Your objective ::
Apart from the images, reproduce all of the data word for word.
Segment Start: Data in this exercise
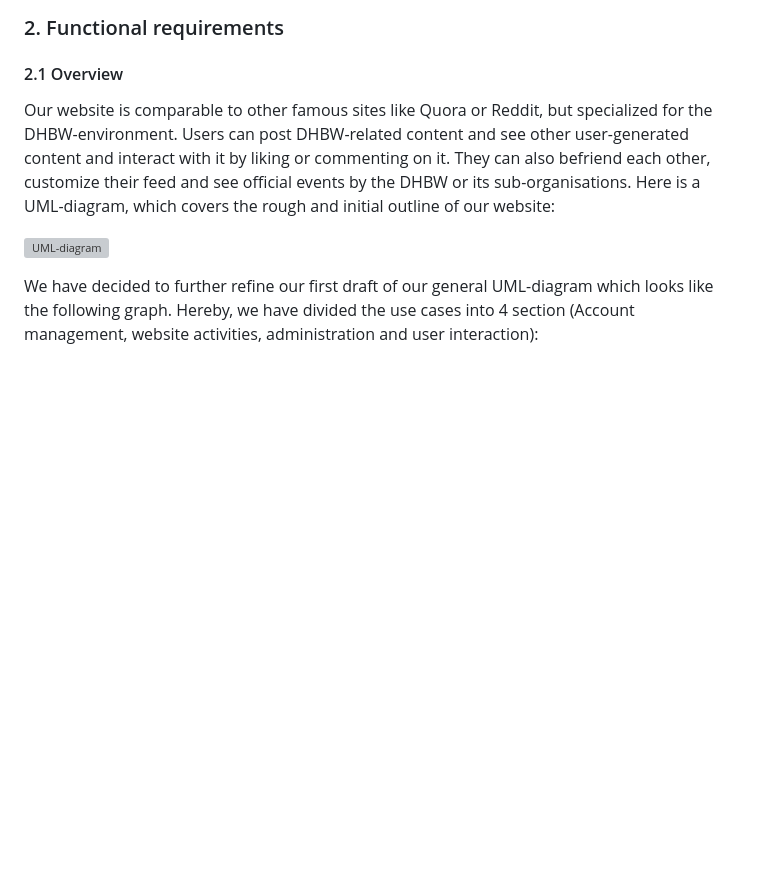
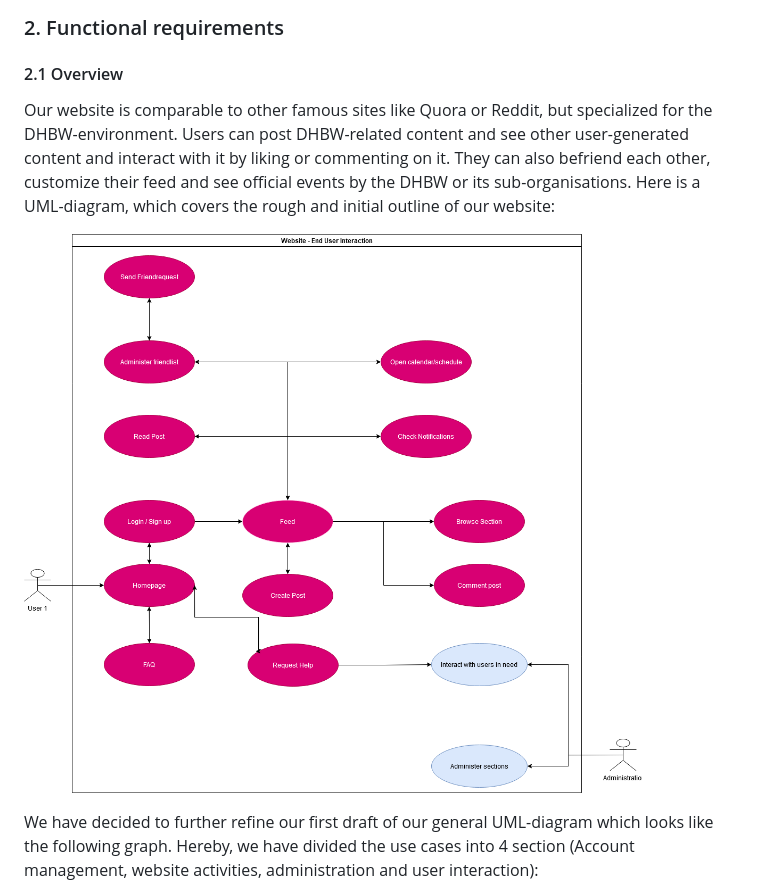
Before and after one commit to SE-TINF22B6/DHBWhub, a Markdown page: docs/SOFTWARE_REQUIREMENTS_SPECIFICATION.md, the part around the change. Drawn GitHub-style; blank space fills up the shorter version; grey boxes are pictures that could not be loaded.

```diff
--- a/docs/SOFTWARE_REQUIREMENTS_SPECIFICATION.md
+++ b/docs/SOFTWARE_REQUIREMENTS_SPECIFICATION.md
@@ -40,7 +40,7 @@ Documents:
 #### 2.1 Overview
 Our website is comparable to other famous sites like Quora or Reddit, but specialized for the DHBW-environment. Users can post DHBW-related content and see other user-generated content and interact with it by liking or commenting on it. They can also befriend each other, customize their feed and see official events by the DHBW or its sub-organisations. Here is a UML-diagram, which covers the rough and initial outline of our website:
 
-![UML-diagram](https://github.com/SE-TINF22B6/DHBWhub/blob/master/docs/diagrams/UseCaseEndUser.drawio.png)
+![UML-diagram](https://github.com/SE-TINF22B6/DHBWhub/blob/master/docs/diagrams/UsecaseEndUser.drawio.png)
 
 We have decided to further refine our first draft of our general UML-diagram which looks like the following graph. Hereby, we have divided the use cases into 4 section (Account management, website activities, administration and user interaction):
 
```
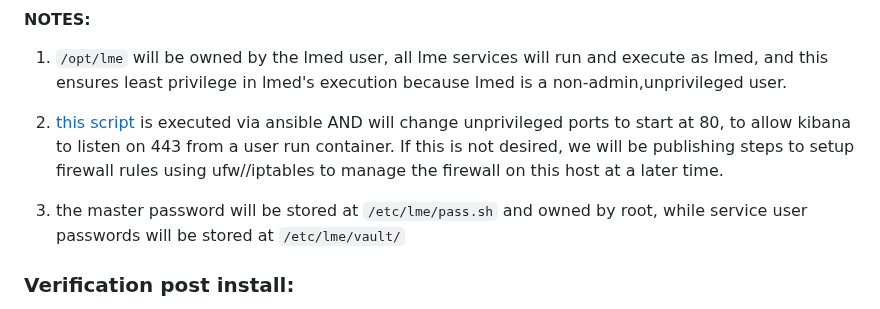
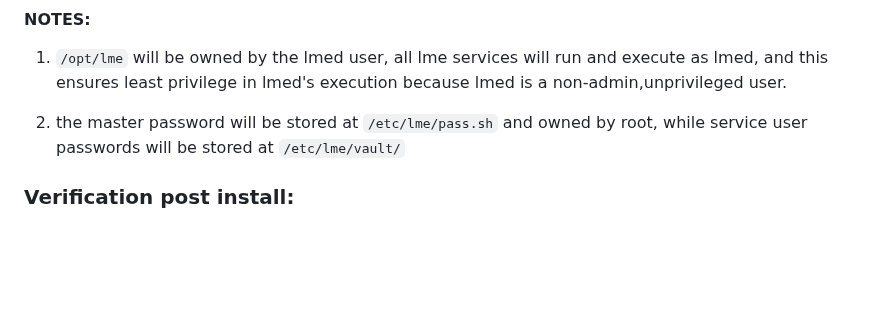
Before and after one commit to cisagov/LME, a Markdown page: README.md, the part around one of its changes. Rendered like a GitHub page; blank space fills up the shorter version.

```diff
--- a/README.md
+++ b/README.md
@@ -133,9 +133,7 @@ TODO finalize this with more words
 
 1. `/opt/lme` will be owned by the lmed user, all lme services will run and execute as lmed, and this ensures least privilege in lmed's execution because lmed is a non-admin,unprivileged user.
 
-3. [this script](/scripts/set_sysctl_limits.sh) is executed via ansible AND  will change unprivileged ports to start at 80, to allow kibana to listen on 443 from a user run container. If this is not desired, we will be publishing steps to setup firewall rules using ufw//iptables to manage the firewall on this host at a later time.
-
-4. the master password will be stored at `/etc/lme/pass.sh` and owned by root, while service user passwords will be stored at `/etc/lme/vault/`
+2. the master password will be stored at `/etc/lme/pass.sh` and owned by root, while service user passwords will be stored at `/etc/lme/vault/`
 
 
 ### Verification post install:
```
Also changed, not shown: other parts of README.md (+18 -12 lines).
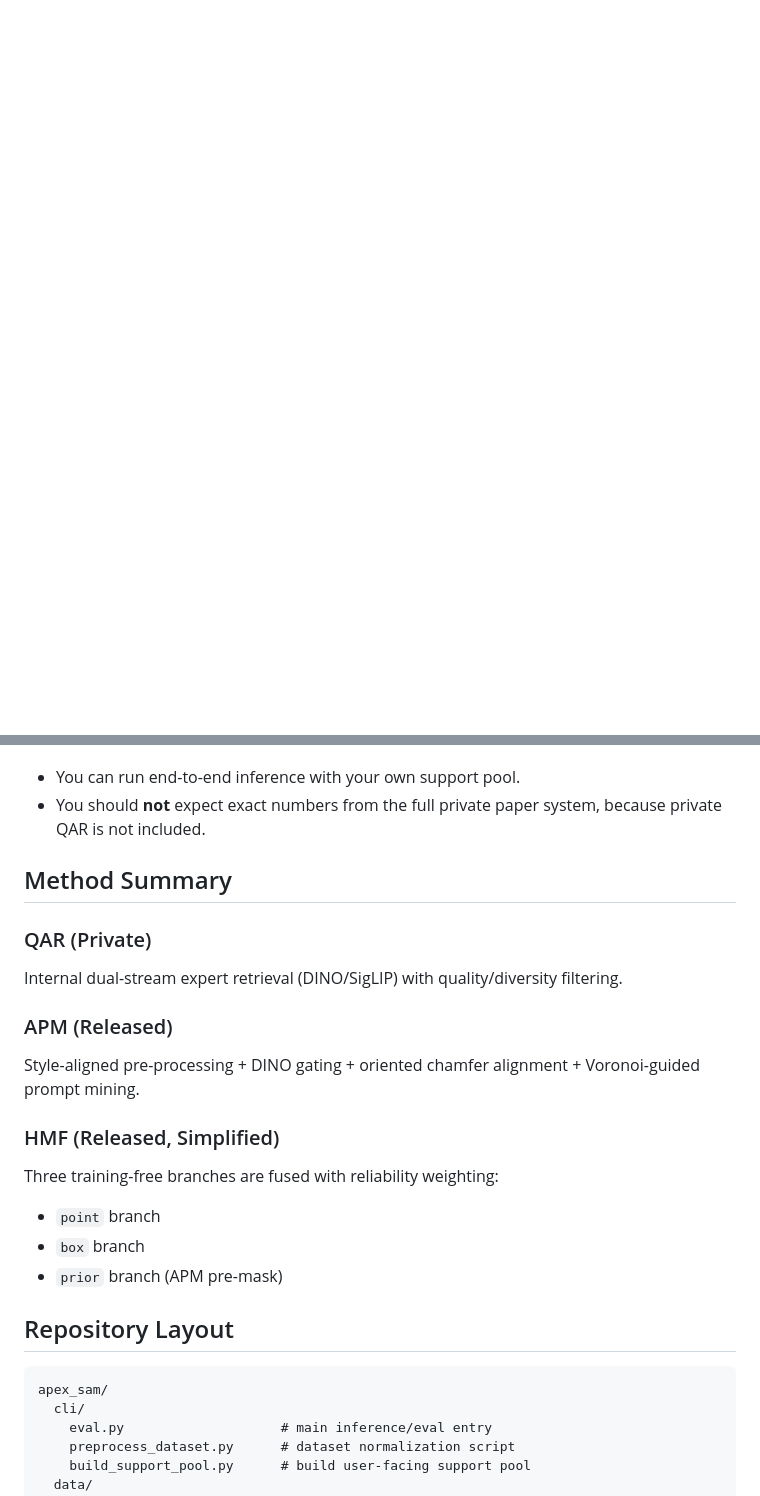
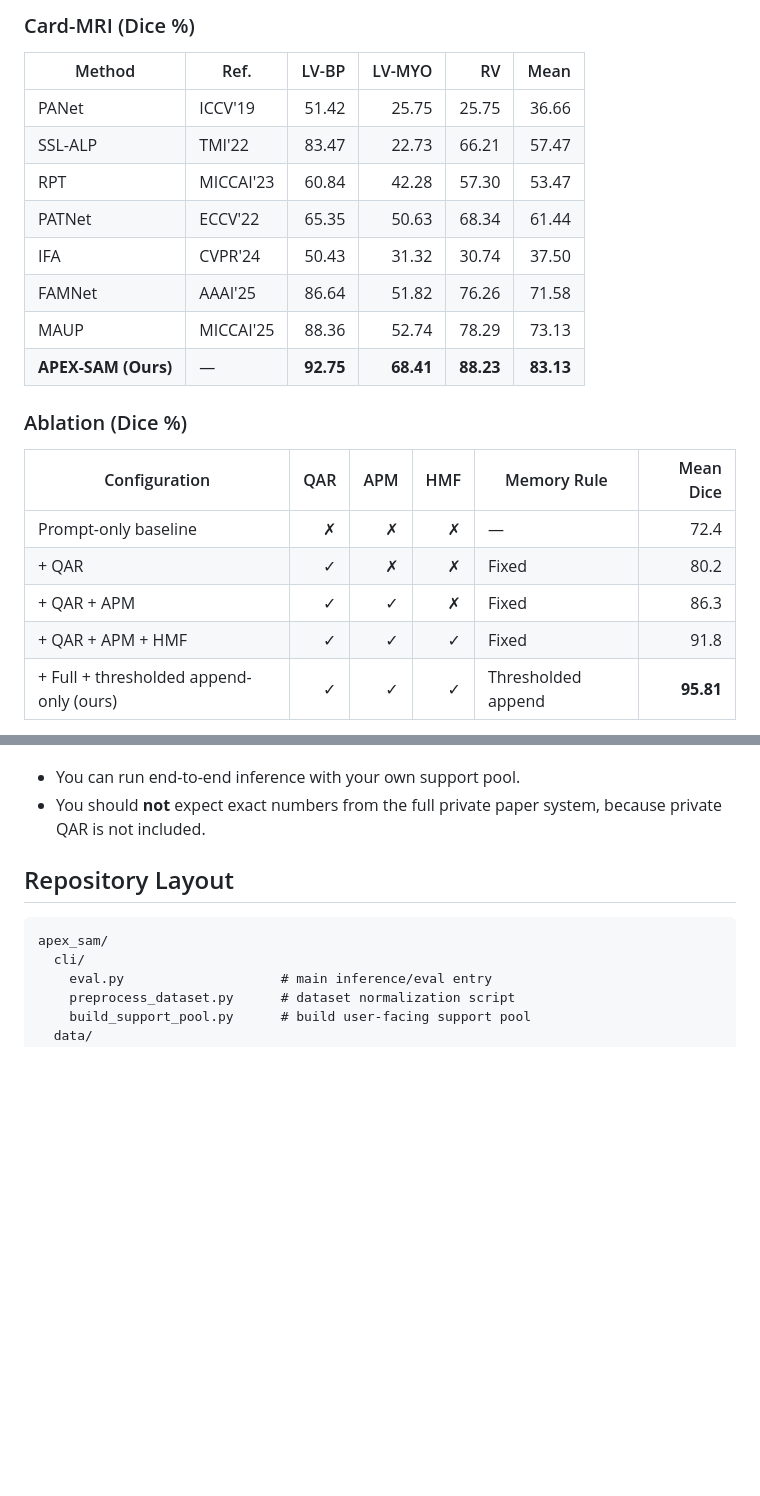
Before and after one commit to Trump0412/APEX-SAM, a Markdown page: README.md, 2 parts joined by grey strips. GitHub-like rendering; blank space fills up the shorter version.

```diff
--- a/README.md
+++ b/README.md
@@ -16,0 +42,23 @@ It is built around three components from the paper:
+### Card-MRI (Dice %)
+
+| Method | Ref. | LV-BP | LV-MYO | RV | Mean |
+|---|---|---:|---:|---:|---:|
+| PANet | ICCV'19 | 51.42 | 25.75 | 25.75 | 36.66 |
+| SSL-ALP | TMI'22 | 83.47 | 22.73 | 66.21 | 57.47 |
+| RPT | MICCAI'23 | 60.84 | 42.28 | 57.30 | 53.47 |
+| PATNet | ECCV'22 | 65.35 | 50.63 | 68.34 | 61.44 |
+| IFA | CVPR'24 | 50.43 | 31.32 | 30.74 | 37.50 |
+| FAMNet | AAAI'25 | 86.64 | 51.82 | 76.26 | 71.58 |
+| MAUP | MICCAI'25 | 88.36 | 52.74 | 78.29 | 73.13 |
+| **APEX-SAM (Ours)** | — | **92.75** | **68.41** | **88.23** | **83.13** |
+
+### Ablation (Dice %)
+
+| Configuration | QAR | APM | HMF | Memory Rule | Mean Dice |
+|---|---:|---:|---:|---|---:|
+| Prompt-only baseline | ✗ | ✗ | ✗ | — | 72.4 |
+| + QAR | ✓ | ✗ | ✗ | Fixed | 80.2 |
+| + QAR + APM | ✓ | ✓ | ✗ | Fixed | 86.3 |
+| + QAR + APM + HMF | ✓ | ✓ | ✓ | Fixed | 91.8 |
+| + Full + thresholded append-only (ours) | ✓ | ✓ | ✓ | Thresholded append | **95.81** |
+
@@ -30,21 +81,6 @@ This means:
 
 - You can run end-to-end inference with your own support pool.
 - You should **not** expect exact numbers from the full private paper system, because private QAR is not included.
-
-## Method Summary
-
-### QAR (Private)
-Internal dual-stream expert retrieval (DINO/SigLIP) with quality/diversity filtering.
-
-### APM (Released)
-Style-aligned pre-processing + DINO gating + oriented chamfer alignment + Voronoi-guided prompt mining.
-
-### HMF (Released, Simplified)
-Three training-free branches are fused with reliability weighting:
-
-- `point` branch
-- `box` branch
-- `prior` branch (APM pre-mask)
 
 ## Repository Layout
 
```
Also changed, not shown: other parts of README.md (+33 -10 lines).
Segment End: Data in this exercise
Written response ::
Before and after one commit to SE-TINF22B6/DHBWhub, a Markdown page: docs/SOFTWARE_REQUIREMENTS_SPECIFICATION.md, the part around the change. Drawn GitHub-style; blank space fills up the shorter version; grey boxes are pictures that could not be loaded.

```diff
--- a/docs/SOFTWARE_REQUIREMENTS_SPECIFICATION.md
+++ b/docs/SOFTWARE_REQUIREMENTS_SPECIFICATION.md
@@ -40,7 +40,7 @@ Documents:
 #### 2.1 Overview
 Our website is comparable to other famous sites like Quora or Reddit, but specialized for the DHBW-environment. Users can post DHBW-related content and see other user-generated content and interact with it by liking or commenting on it. They can also befriend each other, customize their feed and see official events by the DHBW or its sub-organisations. Here is a UML-diagram, which covers the rough and initial outline of our website:
 
-![UML-diagram](https://github.com/SE-TINF22B6/DHBWhub/blob/master/docs/diagrams/UseCaseEndUser.drawio.png)
+![UML-diagram](https://github.com/SE-TINF22B6/DHBWhub/blob/master/docs/diagrams/UsecaseEndUser.drawio.png)
 
 We have decided to further refine our first draft of our general UML-diagram which looks like the following graph. Hereby, we have divided the use cases into 4 section (Account management, website activities, administration and user interaction):
 
```
Before and after one commit to cisagov/LME, a Markdown page: README.md, the part around one of its changes. Rendered like a GitHub page; blank space fills up the shorter version.

```diff
--- a/README.md
+++ b/README.md
@@ -133,9 +133,7 @@ TODO finalize this with more words
 
 1. `/opt/lme` will be owned by the lmed user, all lme services will run and execute as lmed, and this ensures least privilege in lmed's execution because lmed is a non-admin,unprivileged user.
 
-3. [this script](/scripts/set_sysctl_limits.sh) is executed via ansible AND  will change unprivileged ports to start at 80, to allow kibana to listen on 443 from a user run container. If this is not desired, we will be publishing steps to setup firewall rules using ufw//iptables to manage the firewall on this host at a later time.
-
-4. the master password will be stored at `/etc/lme/pass.sh` and owned by root, while service user passwords will be stored at `/etc/lme/vault/`
+2. the master password will be stored at `/etc/lme/pass.sh` and owned by root, while service user passwords will be stored at `/etc/lme/vault/`
 
 
 ### Verification post install:
```
Also changed, not shown: other parts of README.md (+18 -12 lines).
Before and after one commit to Trump0412/APEX-SAM, a Markdown page: README.md, 2 parts joined by grey strips. GitHub-like rendering; blank space fills up the shorter version.

```diff
--- a/README.md
+++ b/README.md
@@ -16,0 +42,23 @@ It is built around three components from the paper:
+### Card-MRI (Dice %)
+
+| Method | Ref. | LV-BP | LV-MYO | RV | Mean |
+|---|---|---:|---:|---:|---:|
+| PANet | ICCV'19 | 51.42 | 25.75 | 25.75 | 36.66 |
+| SSL-ALP | TMI'22 | 83.47 | 22.73 | 66.21 | 57.47 |
+| RPT | MICCAI'23 | 60.84 | 42.28 | 57.30 | 53.47 |
+| PATNet | ECCV'22 | 65.35 | 50.63 | 68.34 | 61.44 |
+| IFA | CVPR'24 | 50.43 | 31.32 | 30.74 | 37.50 |
+| FAMNet | AAAI'25 | 86.64 | 51.82 | 76.26 | 71.58 |
+| MAUP | MICCAI'25 | 88.36 | 52.74 | 78.29 | 73.13 |
+| **APEX-SAM (Ours)** | — | **92.75** | **68.41** | **88.23** | **83.13** |
+
+### Ablation (Dice %)
+
+| Configuration | QAR | APM | HMF | Memory Rule | Mean Dice |
+|---|---:|---:|---:|---|---:|
+| Prompt-only baseline | ✗ | ✗ | ✗ | — | 72.4 |
+| + QAR | ✓ | ✗ | ✗ | Fixed | 80.2 |
+| + QAR + APM | ✓ | ✓ | ✗ | Fixed | 86.3 |
+| + QAR + APM + HMF | ✓ | ✓ | ✓ | Fixed | 91.8 |
+| + Full + thresholded append-only (ours) | ✓ | ✓ | ✓ | Thresholded append | **95.81** |
+
@@ -30,21 +81,6 @@ This means:
 
 - You can run end-to-end inference with your own support pool.
 - You should **not** expect exact numbers from the full private paper system, because private QAR is not included.
-
-## Method Summary
-
-### QAR (Private)
-Internal dual-stream expert retrieval (DINO/SigLIP) with quality/diversity filtering.
-
-### APM (Released)
-Style-aligned pre-processing + DINO gating + oriented chamfer alignment + Voronoi-guided prompt mining.
-
-### HMF (Released, Simplified)
-Three training-free branches are fused with reliability weighting:
-
-- `point` branch
-- `box` branch
-- `prior` branch (APM pre-mask)
 
 ## Repository Layout
 
```
Also changed, not shown: other parts of README.md (+33 -10 lines).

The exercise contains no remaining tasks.